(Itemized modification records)
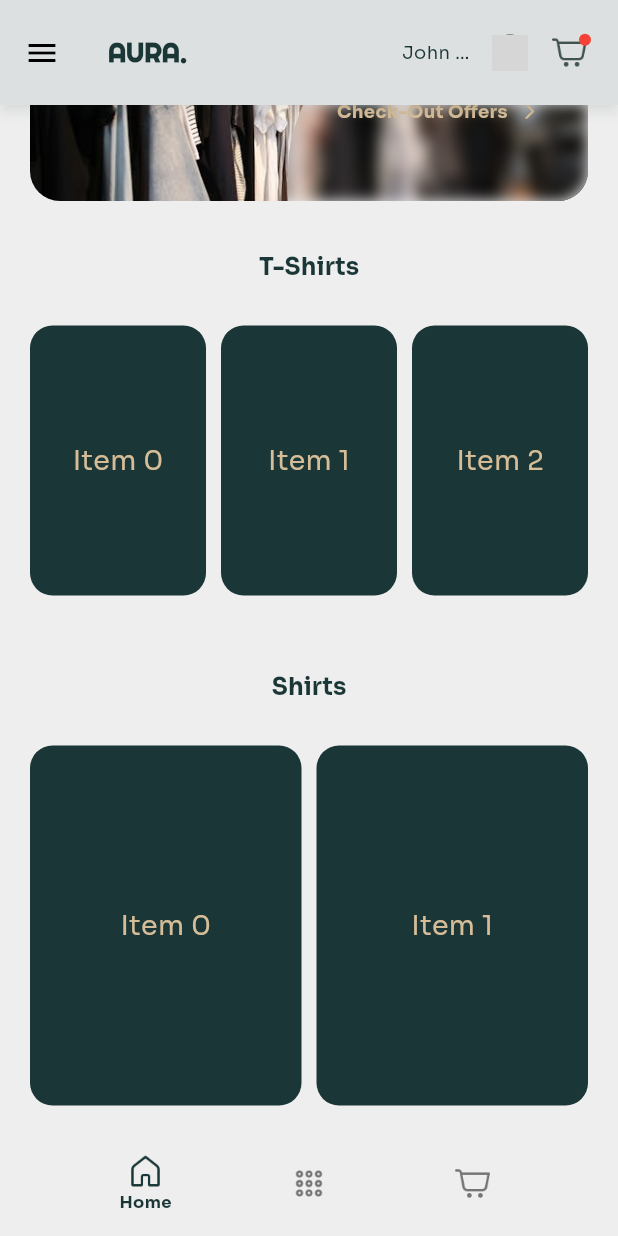
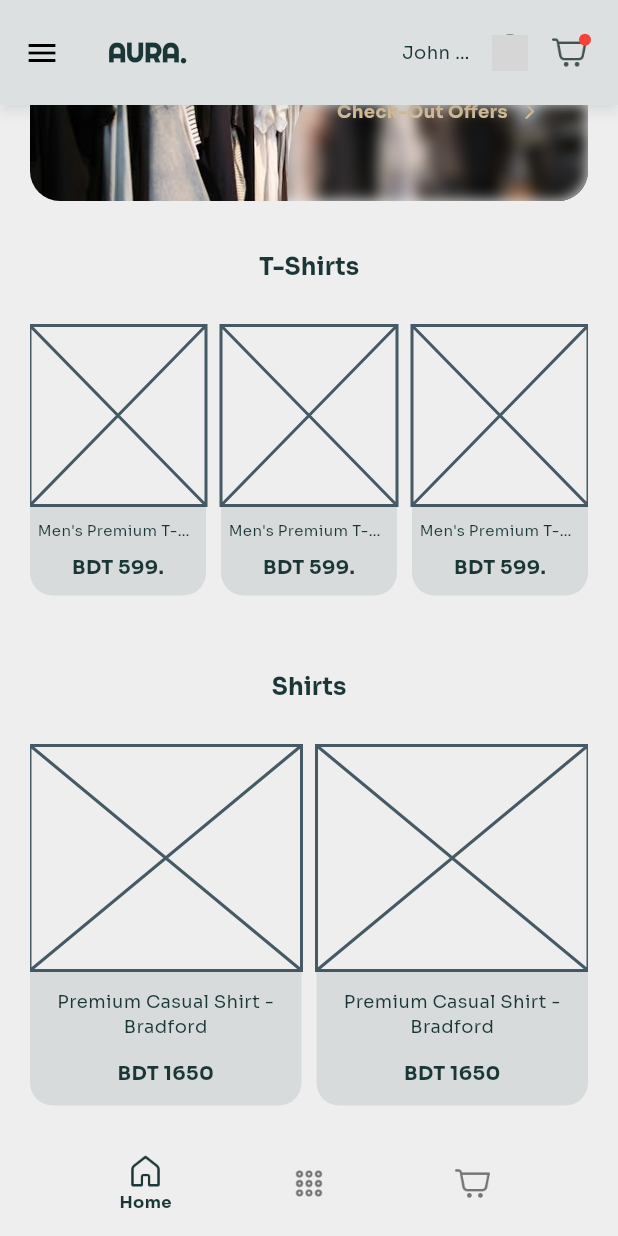
Before and after one commit to turt5/aura-ecommerce-frontend, a Flutter app: the screen it shows after launch, scrolled down 379 dp, on a phone screen of 412 x 824 dp. Run offline on Flutter 3.47's test engine with Material 3 defaults, Android fonts, the phone set to English and light mode, and no system bars; our stand-ins replace blur, flutter_riverpod, flutter_svg, google_fonts, image_picker; network calls fail; grey boxes are pictures that could not be loaded.

Commit message:
page seperation

```diff
--- a/lib/features/home/view/pages/_homepage.dart
+++ b/lib/features/home/view/pages/_homepage.dart
@@ -1,5 +1,7 @@
 import 'package:attira/features/home/controller/_home_model_provider.dart';
 import 'package:attira/features/home/model/_home_model_riverpod.dart';
+import 'package:attira/features/home/view/widgets/_cart_body.dart';
+import 'package:attira/features/home/view/widgets/_categories_body.dart';
 import 'package:attira/features/home/view/widgets/_drawer.dart';
 import 'package:attira/features/home/view/widgets/_home_body.dart';
 import 'package:attira/features/splash/view/widgets/_logo.dart';
@@ -52,7 +54,8 @@ class HomePage extends ConsumerWidget {
           const SizedBox(width: 10),
           const CircleAvatar(
             radius: 12,
-            backgroundImage: NetworkImage('https://upload.wikimedia.org/wikipedia/commons/thumb/5/5a/John_Doe%2C_born_John_Nommensen_Duchac.jpg/1200px-John_Doe%2C_born_John_Nommensen_Duchac.jpg'),
+            backgroundImage: NetworkImage(
+                'https://upload.wikimedia.org/wikipedia/commons/thumb/5/5a/John_Doe%2C_born_John_Nommensen_Duchac.jpg/1200px-John_Doe%2C_born_John_Nommensen_Duchac.jpg'),
           ),
           const SizedBox(
             width: 15,
@@ -90,7 +93,12 @@ class HomePage extends ConsumerWidget {
       body: SafeArea(
         child: Column(
           children: [
-            Expanded(child: HomeBody()),
+            Expanded(
+                child: homeRead.selected == 0
+                    ? HomeBody()
+                    : homeRead.selected == 1
+                        ? CategoriesBody()
+                        : CartBody()),
             CustomBottomNavigationBar(
                 theme: theme, homeRead: homeRead, homeWrite: homeWrite)
           ],
--- /dev/null
+++ b/lib/features/home/view/widgets/_cart_body.dart
@@ -0,0 +1,16 @@
+import 'package:flutter/material.dart';
+
+class CartBody extends StatelessWidget {
+  const CartBody({super.key});
+
+  @override
+  Widget build(BuildContext context) {
+    return Center(
+      child: Text(
+        'Cart',
+        style: TextStyle(
+            color: Theme.of(context).colorScheme.primary, fontSize: 18),
+      ),
+    );
+  }
+}
--- /dev/null
+++ b/lib/features/home/view/widgets/_categories_body.dart
@@ -0,0 +1,17 @@
+import 'package:flutter/cupertino.dart';
+import 'package:flutter/material.dart';
+
+class CategoriesBody extends StatelessWidget {
+  const CategoriesBody({super.key});
+
+  @override
+  Widget build(BuildContext context) {
+    return Center(
+      child: Text(
+        'Categories',
+        style: TextStyle(
+            color: Theme.of(context).colorScheme.primary, fontSize: 18),
+      ),
+    );
+  }
+}
--- a/lib/features/home/view/widgets/_home_shirt_section.dart
+++ b/lib/features/home/view/widgets/_home_shirt_section.dart
@@ -15,7 +15,7 @@ class HomeShirtSection extends StatelessWidget {
             mainAxisAlignment: MainAxisAlignment.center,
             children: [
               TextButton(
-                onPressed: (){},
+                onPressed: () {},
                 child: Text(
                   'Shirts',
                   style: TextStyle(
@@ -24,7 +24,6 @@ class HomeShirtSection extends StatelessWidget {
                       fontWeight: FontWeight.bold),
                 ),
               ),
-
             ],
           ),
           const SizedBox(
@@ -43,14 +42,44 @@ class HomeShirtSection extends StatelessWidget {
               itemBuilder: (context, index) {
                 return Container(
                   decoration: BoxDecoration(
-                    color: theme.primary,
+                    // color: theme.primary,
                     borderRadius: BorderRadius.circular(15),
                   ),
-                  child: Center(
-                    child: Text(
-                      'Item $index',
-                      style: TextStyle(color: theme.onPrimary, fontSize: 18),
-                    ),
+                  child: Column(
+                    children: [
+                      Expanded(child: Placeholder()),
+                      Container(
+                        height: 90,
+                        width: double.infinity,
+                        decoration: BoxDecoration(
+                            color: theme.primary.withOpacity(.1),
+                            borderRadius: const BorderRadius.only(
+                                bottomLeft: Radius.circular(15),
+                                bottomRight: Radius.circular(15))),
+                        padding:
+                            EdgeInsets.symmetric(vertical: 5, horizontal: 10),
+                        child: Column(
+                          mainAxisAlignment: MainAxisAlignment.spaceAround,
+                          children: [
+                            Text(
+                              'Premium Casual Shirt - Bradford',
+                              maxLines: 2,
+                              textAlign: TextAlign.center,
+                              overflow: TextOverflow.ellipsis,
+                              style:
+                                  TextStyle(color: theme.primary, fontSize: 12),
+                            ),
+                            Text(
+                              'BDT 1650',
+                              style: TextStyle(
+                                  fontWeight: FontWeight.bold,
+                                  color: theme.primary,
+                                  fontSize: 13),
+                            )
+                          ],
+                        ),
+                      ),
+                    ],
                   ),
                 );
               },
--- a/lib/features/home/view/widgets/_home_tshirt_section.dart
+++ b/lib/features/home/view/widgets/_home_tshirt_section.dart
@@ -15,7 +15,7 @@ class HomeTShirtSection extends StatelessWidget {
             mainAxisAlignment: MainAxisAlignment.center,
             children: [
               TextButton(
-                onPressed: (){},
+                onPressed: () {},
                 child: Text(
                   'T-Shirts',
                   style: TextStyle(
@@ -24,7 +24,6 @@ class HomeTShirtSection extends StatelessWidget {
                       fontWeight: FontWeight.bold),
                 ),
               ),
-
             ],
           ),
           const SizedBox(
@@ -43,14 +42,43 @@ class HomeTShirtSection extends StatelessWidget {
               itemBuilder: (context, index) {
                 return Container(
                   decoration: BoxDecoration(
-                      color: theme.primary,
-                      borderRadius: BorderRadius.circular(15),
+                    // color: theme.primary,
+                    borderRadius: BorderRadius.circular(15),
                   ),
-                  child: Center(
-                    child: Text(
-                      'Item $index',
-                      style: TextStyle(color: theme.onPrimary, fontSize: 18),
-                    ),
+                  child: Column(
+                    children: [
+                      const Expanded(child: Placeholder()),
+                      Container(
+                        height: 60,
+                        decoration: BoxDecoration(
+                          color: theme.primary.withOpacity(.1),
+                          borderRadius: const  BorderRadius.only(
+                              bottomLeft: Radius.circular(15),
+                              bottomRight: Radius.circular(15)),
+                        ),
+                        padding:
+                            const EdgeInsets.symmetric(horizontal: 5, vertical: 5),
+                        child: Column(
+                          mainAxisAlignment: MainAxisAlignment.spaceAround,
+                          children: [
+                            Text(
+                              "Men's Premium T-Shirt Hope",
+                              maxLines: 1,
+                              overflow: TextOverflow.ellipsis,
+                              style:
+                                  TextStyle(color: theme.primary, fontSize: 10),
+                            ),
+                            Text(
+                              "BDT 599.",
+                              style: TextStyle(
+                                  color: theme.primary,
+                                  fontSize: 13,
+                                  fontWeight: FontWeight.bold),
+                            )
+                          ],
+                        ),
+                      )
+                    ],
                   ),
                 );
               },
```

__Your goal__:
Write the records above out again exactly, with no pictures in your copy.

__Written solution__:
Before and after one commit to turt5/aura-ecommerce-frontend, a Flutter app: the screen it shows after launch, scrolled down 379 dp, on a phone screen of 412 x 824 dp. Run offline on Flutter 3.47's test engine with Material 3 defaults, Android fonts, the phone set to English and light mode, and no system bars; our stand-ins replace blur, flutter_riverpod, flutter_svg, google_fonts, image_picker; network calls fail; grey boxes are pictures that could not be loaded.

Commit message:
page seperation

```diff
--- a/lib/features/home/view/pages/_homepage.dart
+++ b/lib/features/home/view/pages/_homepage.dart
@@ -1,5 +1,7 @@
 import 'package:attira/features/home/controller/_home_model_provider.dart';
 import 'package:attira/features/home/model/_home_model_riverpod.dart';
+import 'package:attira/features/home/view/widgets/_cart_body.dart';
+import 'package:attira/features/home/view/widgets/_categories_body.dart';
 import 'package:attira/features/home/view/widgets/_drawer.dart';
 import 'package:attira/features/home/view/widgets/_home_body.dart';
 import 'package:attira/features/splash/view/widgets/_logo.dart';
@@ -52,7 +54,8 @@ class HomePage extends ConsumerWidget {
           const SizedBox(width: 10),
           const CircleAvatar(
             radius: 12,
-            backgroundImage: NetworkImage('https://upload.wikimedia.org/wikipedia/commons/thumb/5/5a/John_Doe%2C_born_John_Nommensen_Duchac.jpg/1200px-John_Doe%2C_born_John_Nommensen_Duchac.jpg'),
+            backgroundImage: NetworkImage(
+                'https://upload.wikimedia.org/wikipedia/commons/thumb/5/5a/John_Doe%2C_born_John_Nommensen_Duchac.jpg/1200px-John_Doe%2C_born_John_Nommensen_Duchac.jpg'),
           ),
           const SizedBox(
             width: 15,
@@ -90,7 +93,12 @@ class HomePage extends ConsumerWidget {
       body: SafeArea(
         child: Column(
           children: [
-            Expanded(child: HomeBody()),
+            Expanded(
+                child: homeRead.selected == 0
+                    ? HomeBody()
+                    : homeRead.selected == 1
+                        ? CategoriesBody()
+                        : CartBody()),
             CustomBottomNavigationBar(
                 theme: theme, homeRead: homeRead, homeWrite: homeWrite)
           ],
--- /dev/null
+++ b/lib/features/home/view/widgets/_cart_body.dart
@@ -0,0 +1,16 @@
+import 'package:flutter/material.dart';
+
+class CartBody extends StatelessWidget {
+  const CartBody({super.key});
+
+  @override
+  Widget build(BuildContext context) {
+    return Center(
+      child: Text(
+        'Cart',
+        style: TextStyle(
+            color: Theme.of(context).colorScheme.primary, fontSize: 18),
+      ),
+    );
+  }
+}
--- /dev/null
+++ b/lib/features/home/view/widgets/_categories_body.dart
@@ -0,0 +1,17 @@
+import 'package:flutter/cupertino.dart';
+import 'package:flutter/material.dart';
+
+class CategoriesBody extends StatelessWidget {
+  const CategoriesBody({super.key});
+
+  @override
+  Widget build(BuildContext context) {
+    return Center(
+      child: Text(
+        'Categories',
+        style: TextStyle(
+            color: Theme.of(context).colorScheme.primary, fontSize: 18),
+      ),
+    );
+  }
+}
--- a/lib/features/home/view/widgets/_home_shirt_section.dart
+++ b/lib/features/home/view/widgets/_home_shirt_section.dart
@@ -15,7 +15,7 @@ class HomeShirtSection extends StatelessWidget {
             mainAxisAlignment: MainAxisAlignment.center,
             children: [
               TextButton(
-                onPressed: (){},
+                onPressed: () {},
                 child: Text(
                   'Shirts',
                   style: TextStyle(
@@ -24,7 +24,6 @@ class HomeShirtSection extends StatelessWidget {
                       fontWeight: FontWeight.bold),
                 ),
               ),
-
             ],
           ),
           const SizedBox(
@@ -43,14 +42,44 @@ class HomeShirtSection extends StatelessWidget {
               itemBuilder: (context, index) {
                 return Container(
                   decoration: BoxDecoration(
-                    color: theme.primary,
+                    // color: theme.primary,
                     borderRadius: BorderRadius.circular(15),
                   ),
-                  child: Center(
-                    child: Text(
-                      'Item $index',
-                      style: TextStyle(color: theme.onPrimary, fontSize: 18),
-                    ),
+                  child: Column(
+                    children: [
+                      Expanded(child: Placeholder()),
+                      Container(
+                        height: 90,
+                        width: double.infinity,
+                        decoration: BoxDecoration(
+                            color: theme.primary.withOpacity(.1),
+                            borderRadius: const BorderRadius.only(
+                                bottomLeft: Radius.circular(15),
+                                bottomRight: Radius.circular(15))),
+                        padding:
+                            EdgeInsets.symmetric(vertical: 5, horizontal: 10),
+                        child: Column(
+                          mainAxisAlignment: MainAxisAlignment.spaceAround,
+                          children: [
+                            Text(
+                              'Premium Casual Shirt - Bradford',
+                              maxLines: 2,
+                              textAlign: TextAlign.center,
+                              overflow: TextOverflow.ellipsis,
+                              style:
+                                  TextStyle(color: theme.primary, fontSize: 12),
+                            ),
+                            Text(
+                              'BDT 1650',
+                              style: TextStyle(
+                                  fontWeight: FontWeight.bold,
+                                  color: theme.primary,
+                                  fontSize: 13),
+                            )
+                          ],
+                        ),
+                      ),
+                    ],
                   ),
                 );
               },
--- a/lib/features/home/view/widgets/_home_tshirt_section.dart
+++ b/lib/features/home/view/widgets/_home_tshirt_section.dart
@@ -15,7 +15,7 @@ class HomeTShirtSection extends StatelessWidget {
             mainAxisAlignment: MainAxisAlignment.center,
             children: [
               TextButton(
-                onPressed: (){},
+                onPressed: () {},
                 child: Text(
                   'T-Shirts',
                   style: TextStyle(
@@ -24,7 +24,6 @@ class HomeTShirtSection extends StatelessWidget {
                       fontWeight: FontWeight.bold),
                 ),
               ),
-
             ],
           ),
           const SizedBox(
@@ -43,14 +42,43 @@ class HomeTShirtSection extends StatelessWidget {
               itemBuilder: (context, index) {
                 return Container(
                   decoration: BoxDecoration(
-                      color: theme.primary,
-                      borderRadius: BorderRadius.circular(15),
+                    // color: theme.primary,
+                    borderRadius: BorderRadius.circular(15),
                   ),
-                  child: Center(
-                    child: Text(
-                      'Item $index',
-                      style: TextStyle(color: theme.onPrimary, fontSize: 18),
-                    ),
+                  child: Column(
+                    children: [
+                      const Expanded(child: Placeholder()),
+                      Container(
+                        height: 60,
+                        decoration: BoxDecoration(
+                          color: theme.primary.withOpacity(.1),
+                          borderRadius: const  BorderRadius.only(
+                              bottomLeft: Radius.circular(15),
+                              bottomRight: Radius.circular(15)),
+                        ),
+                        padding:
+                            const EdgeInsets.symmetric(horizontal: 5, vertical: 5),
+                        child: Column(
+                          mainAxisAlignment: MainAxisAlignment.spaceAround,
+                          children: [
+                            Text(
+                              "Men's Premium T-Shirt Hope",
+                              maxLines: 1,
+                              overflow: TextOverflow.ellipsis,
+                              style:
+                                  TextStyle(color: theme.primary, fontSize: 10),
+                            ),
+                            Text(
+                              "BDT 599.",
+                              style: TextStyle(
+                                  color: theme.primary,
+                                  fontSize: 13,
+                                  fontWeight: FontWeight.bold),
+                            )
+                          ],
+                        ),
+                      )
+                    ],
                   ),
                 );
               },
```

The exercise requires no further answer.